»»

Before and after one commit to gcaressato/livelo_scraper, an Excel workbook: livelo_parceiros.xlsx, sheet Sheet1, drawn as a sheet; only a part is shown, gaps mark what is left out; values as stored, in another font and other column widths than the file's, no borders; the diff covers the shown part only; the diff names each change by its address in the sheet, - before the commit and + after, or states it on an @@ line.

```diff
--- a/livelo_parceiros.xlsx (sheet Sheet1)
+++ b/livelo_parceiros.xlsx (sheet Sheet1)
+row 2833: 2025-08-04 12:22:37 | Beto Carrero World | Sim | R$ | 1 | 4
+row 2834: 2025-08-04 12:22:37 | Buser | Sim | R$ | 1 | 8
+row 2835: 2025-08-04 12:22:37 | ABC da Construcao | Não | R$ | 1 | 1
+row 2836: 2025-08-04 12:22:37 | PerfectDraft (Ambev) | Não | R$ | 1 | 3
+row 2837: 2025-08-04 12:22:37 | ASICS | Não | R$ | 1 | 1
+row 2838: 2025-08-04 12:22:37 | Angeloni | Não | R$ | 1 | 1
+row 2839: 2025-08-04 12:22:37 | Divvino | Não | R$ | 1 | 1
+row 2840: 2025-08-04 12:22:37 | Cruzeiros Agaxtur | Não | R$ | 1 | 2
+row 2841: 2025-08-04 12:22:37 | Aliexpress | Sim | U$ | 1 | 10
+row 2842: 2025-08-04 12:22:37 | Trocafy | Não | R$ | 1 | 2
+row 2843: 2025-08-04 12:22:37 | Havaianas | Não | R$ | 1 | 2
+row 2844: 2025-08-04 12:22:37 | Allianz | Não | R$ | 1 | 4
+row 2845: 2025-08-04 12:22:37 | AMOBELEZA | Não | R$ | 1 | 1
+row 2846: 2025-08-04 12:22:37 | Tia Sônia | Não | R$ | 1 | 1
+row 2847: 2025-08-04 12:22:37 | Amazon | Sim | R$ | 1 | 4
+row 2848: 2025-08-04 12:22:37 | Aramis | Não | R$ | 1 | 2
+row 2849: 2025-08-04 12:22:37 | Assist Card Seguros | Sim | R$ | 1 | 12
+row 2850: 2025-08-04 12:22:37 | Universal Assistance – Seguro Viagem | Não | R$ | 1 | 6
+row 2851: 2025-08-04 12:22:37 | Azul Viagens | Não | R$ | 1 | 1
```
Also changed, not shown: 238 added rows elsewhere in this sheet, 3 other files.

««

TASK DESCRIPTION:
Write down all the entries again without a single difference.

ANSWER TO THIS EXERCISE:
Before and after one commit to gcaressato/livelo_scraper, an Excel workbook: livelo_parceiros.xlsx, sheet Sheet1, drawn as a sheet; only a part is shown, gaps mark what is left out; values as stored, in another font and other column widths than the file's, no borders; the diff covers the shown part only; the diff names each change by its address in the sheet, - before the commit and + after, or states it on an @@ line.

```diff
--- a/livelo_parceiros.xlsx (sheet Sheet1)
+++ b/livelo_parceiros.xlsx (sheet Sheet1)
+row 2833: 2025-08-04 12:22:37 | Beto Carrero World | Sim | R$ | 1 | 4
+row 2834: 2025-08-04 12:22:37 | Buser | Sim | R$ | 1 | 8
+row 2835: 2025-08-04 12:22:37 | ABC da Construcao | Não | R$ | 1 | 1
+row 2836: 2025-08-04 12:22:37 | PerfectDraft (Ambev) | Não | R$ | 1 | 3
+row 2837: 2025-08-04 12:22:37 | ASICS | Não | R$ | 1 | 1
+row 2838: 2025-08-04 12:22:37 | Angeloni | Não | R$ | 1 | 1
+row 2839: 2025-08-04 12:22:37 | Divvino | Não | R$ | 1 | 1
+row 2840: 2025-08-04 12:22:37 | Cruzeiros Agaxtur | Não | R$ | 1 | 2
+row 2841: 2025-08-04 12:22:37 | Aliexpress | Sim | U$ | 1 | 10
+row 2842: 2025-08-04 12:22:37 | Trocafy | Não | R$ | 1 | 2
+row 2843: 2025-08-04 12:22:37 | Havaianas | Não | R$ | 1 | 2
+row 2844: 2025-08-04 12:22:37 | Allianz | Não | R$ | 1 | 4
+row 2845: 2025-08-04 12:22:37 | AMOBELEZA | Não | R$ | 1 | 1
+row 2846: 2025-08-04 12:22:37 | Tia Sônia | Não | R$ | 1 | 1
+row 2847: 2025-08-04 12:22:37 | Amazon | Sim | R$ | 1 | 4
+row 2848: 2025-08-04 12:22:37 | Aramis | Não | R$ | 1 | 2
+row 2849: 2025-08-04 12:22:37 | Assist Card Seguros | Sim | R$ | 1 | 12
+row 2850: 2025-08-04 12:22:37 | Universal Assistance – Seguro Viagem | Não | R$ | 1 | 6
+row 2851: 2025-08-04 12:22:37 | Azul Viagens | Não | R$ | 1 | 1
```
Also changed, not shown: 238 added rows elsewhere in this sheet, 3 other files.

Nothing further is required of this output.